Dutch PM condemns 'criminal violence' in Covid riots

2 min
Advertising

The Hague (AFP)

Dutch Prime Minister Mark Rutte condemned "criminal violence" on Monday after protesters against a coronavirus curfew went on the rampage in several cities.

Police arrested around 250 people after using water cannon and tear gas during demonstrations in Amsterdam, Eindhoven and other towns on Sunday, local media said.

The rioters looted shops, burned cars and torched a coronavirus testing station after the country's first curfew since World War II took effect late Saturday.

"It's unacceptable.

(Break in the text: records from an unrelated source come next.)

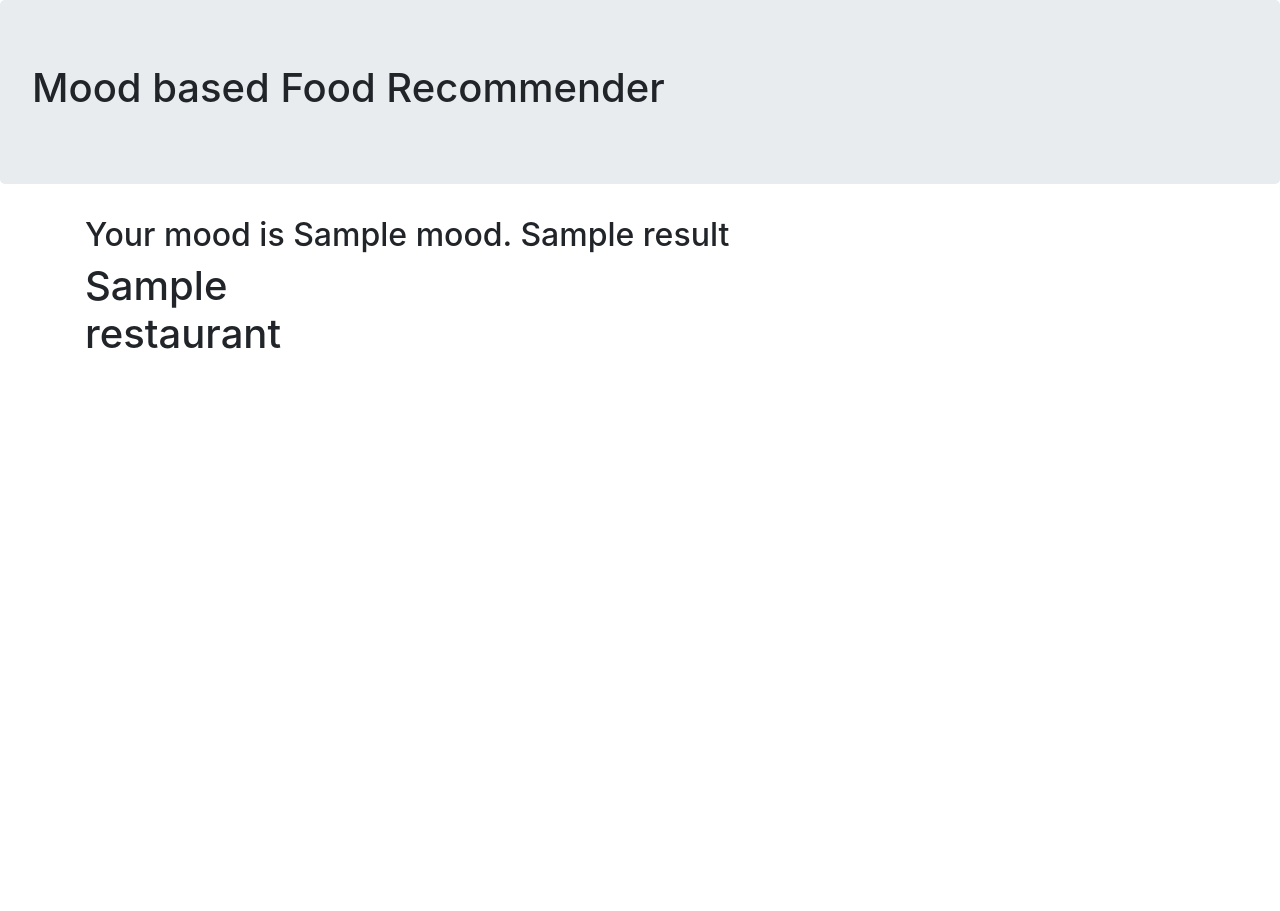
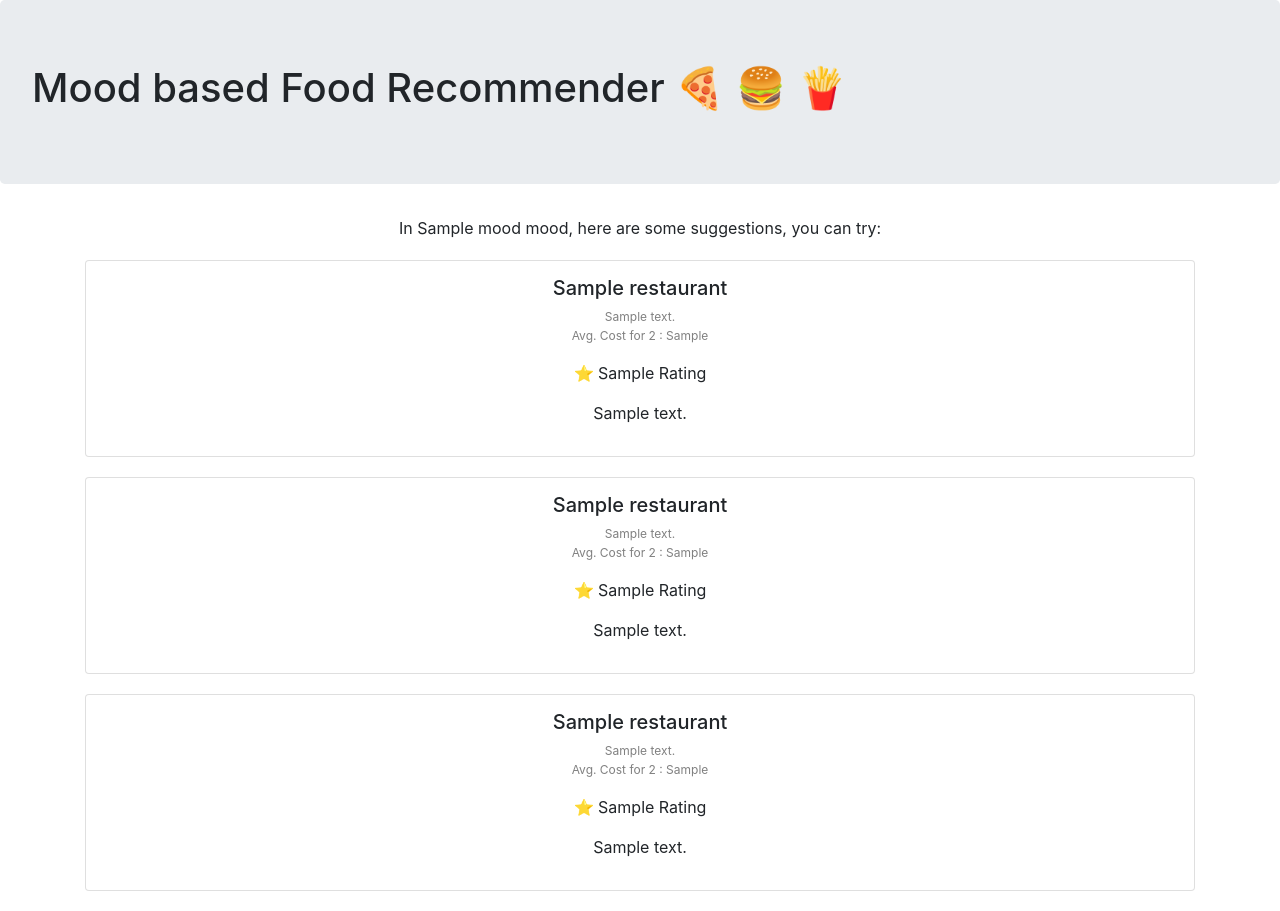
Before and after one commit to priyanshrastogi/mood-based-food-recommender, a Flask app: template templates/result.html in a window 1280 px wide. Before the commit the page ends 349 px from the top, so only its background shows below. Run offline with Flask 2, Linux system fonts and the light colour scheme; the template is opened without the code that fills it: most values are stand-ins (such as "Sample title", 1, 10 or a date in 2020); parts of the project's set-up code (start-up, migrations or seed data) failed here and were passed over; some libraries are stand-ins or nearby versions.

Commit message:
showing recommendations done

```diff
--- a/app.py
+++ b/app.py
@@ -7,6 +7,13 @@ stop.update(['.', ',', '"', "'", '?', '!', ':', ';', '(', ')', '[', ']', '{', '}
 from nltk.stem import WordNetLemmatizer
 
 food_data = pd.read_csv('food_choices.csv')
+res_data = pd.read_csv('zomato.csv', encoding='latin-1')
+res_data = res_data.loc[(res_data['Country Code'] == 1) & (res_data['City'] == 'New Delhi'), :]
+res_data = res_data.loc[res_data['Longitude'] != 0, :]
+res_data = res_data.loc[res_data['Latitude'] != 0, :]
+res_data = res_data.loc[res_data['Latitude'] < 29] # clearing out invalid outlier
+res_data = res_data.loc[res_data['Rating text'] != 'Not rated']
+res_data['Cuisines'] = res_data['Cuisines'].astype(str)
 
 def search_comfort(mood):
   lemmatizer = WordNetLemmatizer()
@@ -24,7 +31,6 @@ def search_comfort(mood):
   sorted_food = sorted(foodcount, key=foodcount.get, reverse=True)
   return sorted_food
 
-
 def find_my_comfort_food(mood):
   topn = []
   topn = search_comfort(mood) #function create dictionary only for particular mood
@@ -41,4 +47,28 @@ def find_restaurant():
   mood = request.args.get('mood')
   result = find_my_comfort_food(mood)
   result_str = 'You should eat {}, {}, or {}.'.format(result[0], result[1], result[2])
-  return render_template('result.html', result = result_str, mood = mood)
+  food_to_cuisine_map = {
+    "pizza": "pizza",
+    "ice cream": "ice cream",
+    "chicken wings": "mughlai",
+    "chinese": "chinese",
+    "chip": "bakery",
+    "chocolate": "bakery",
+    "candy": "bakery",
+    "mcdonalds": "burger",
+    "burger": "burger",
+    "cooky": "bakery",
+    "mac and cheese": "american",
+    "pasta": "italian",
+    "soup": "chinese",
+    "dark chocolate": "bakery",
+    "terra chips" : "bakery",
+    "reese's cups(dark chocolate)": "bakery"
+  }
+  restaurants_list = []
+  for item in result:
+    restaurants = res_data[res_data.Cuisines.str.contains(food_to_cuisine_map[item], case=False)].sort_values(by='Aggregate rating', ascending=False).head(3)
+    restaurants_list.append(restaurants.iloc[0])
+    restaurants_list.append(restaurants.iloc[1])
+    restaurants_list.append(restaurants.iloc[2])
+  return render_template('result.html', result = result_str, mood = mood, restaurants1 = restaurants_list[:3], restaurants2 = restaurants_list[3:6], restaurants3 = restaurants_list[6:])
--- a/templates/result.html
+++ b/templates/result.html
@@ -4,14 +4,40 @@
   </head>
     <body>
       <div class="jumbotron">
-          <h1>Mood based Food Recommender</h1>
+        <h1>Mood based Food Recommender 🍕 🍔 🍟</h1>
       </div>
-      <div class="container">
-        <h2>Your mood is {{ mood }}. {{ result }}</h2>
-        <div class="row">
-          {% for restaurant in restaurants %}
-          <div class="col-sm-3">
-            <h1>{{ restaurant }}</h1>
+      <div class="container text-center">
+        <p style="margin-bottom: 20px">In {{ mood }} mood, here are some suggestions, you can try:</p>
+        <div class="card-deck" style="margin-bottom: 20px">
+          {% for restaurant in restaurants1 %}
+          <div class="card" style="padding-top: 15px; padding-bottom: 15px;">
+            <h5>{{ restaurant["Restaurant Name"] }}</h5>
+            <p style="font-size: 12px; color: grey">{{ restaurant["Cuisines"] }}</p>
+            <p style="font-size: 12px; color: grey; margin-top: -15px"> Avg. Cost for 2 : {{ restaurant["Average Cost for two"] }}</p>
+            <p>⭐️ {{ restaurant["Aggregate rating"] }} Rating</p>
+            <p>{{ restaurant["Address"] }}</p>
+          </div>
+          {% endfor %}
+        </div>
+        <div class="card-deck" style="margin-bottom: 20px">
+          {% for restaurant in restaurants2 %}
+          <div class="card" style="padding-top: 15px; padding-bottom: 15px;">
+            <h5>{{ restaurant["Restaurant Name"] }}</h5>
+            <p style="font-size: 12px; color: grey">{{ restaurant["Cuisines"] }}</p>
+            <p style="font-size: 12px; color: grey; margin-top: -15px"> Avg. Cost for 2 : {{ restaurant["Average Cost for two"] }}</p>
+            <p>⭐️ {{ restaurant["Aggregate rating"] }} Rating</p>
+            <p>{{ restaurant["Address"] }}</p>
+          </div>
+          {% endfor %}
+        </div>
+        <div class="card-deck" style="margin-bottom: 20px">
+          {% for restaurant in restaurants3 %}
+          <div class="card" style="padding-top: 15px; padding-bottom: 15px;">
+            <h5>{{ restaurant["Restaurant Name"] }}</h5>
+            <p style="font-size: 12px; color: grey">{{ restaurant["Cuisines"] }}</p>
+            <p style="font-size: 12px; color: grey; margin-top: -15px"> Avg. Cost for 2 : {{ restaurant["Average Cost for two"] }}</p>
+            <p>⭐️ {{ restaurant["Aggregate rating"] }} Rating</p>
+            <p>{{ restaurant["Address"] }}</p>
           </div>
           {% endfor %}
         </div>
```
Also changed, not shown: templates/index.html (+18 -4 lines), 1 other file.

All normal people will regard this with horror," Rutte told reporters.

"What motivated these people has nothing to do with protesting, it's criminal violence and we will treat it as such."

Police used water cannon and dogs in the capital Amsterdam against protesters who gathered near the famed Van Gogh museum.

In a larger protest in the southern city of Eindhoven, police fired tear gas to disperse a crowd of several hundred. Businesses were looted at Eindhoven's central train station, where a car was torched.

Eindhoven mayor John Jorritsma likened the situation to "civil war" and called for the army to be sent in.

Rutte condemned the "idiots" who pelted a hospital in the town of Enschede with stones.

Unrest also erupted in The Hague, Breda, Arnhem, Tilburg, Appeldoorn, Venlo and Roermond.

A Covid-19 testing centre was set on fire Saturday evening in the village of Urk in the staunchly Protestant "Bible Belt" in the north of the Netherlands.

Violators of the 9 pm to 4:30 am curfew, which is set to last until at least February 10, face a 95 euro ($115) fine.

Exemptions are allowed for example for people having to work, attend funerals or walk their dogs, on condition that they present a certificate.

The Netherlands was already under its toughest measures since the start of the pandemic, with bars and restaurants having closed in October, and schools and non-essential shops shut since December.

Parliament approved the curfew last week, after insisting it should start half an hour later than originally planned, despite criticism from some lawmakers.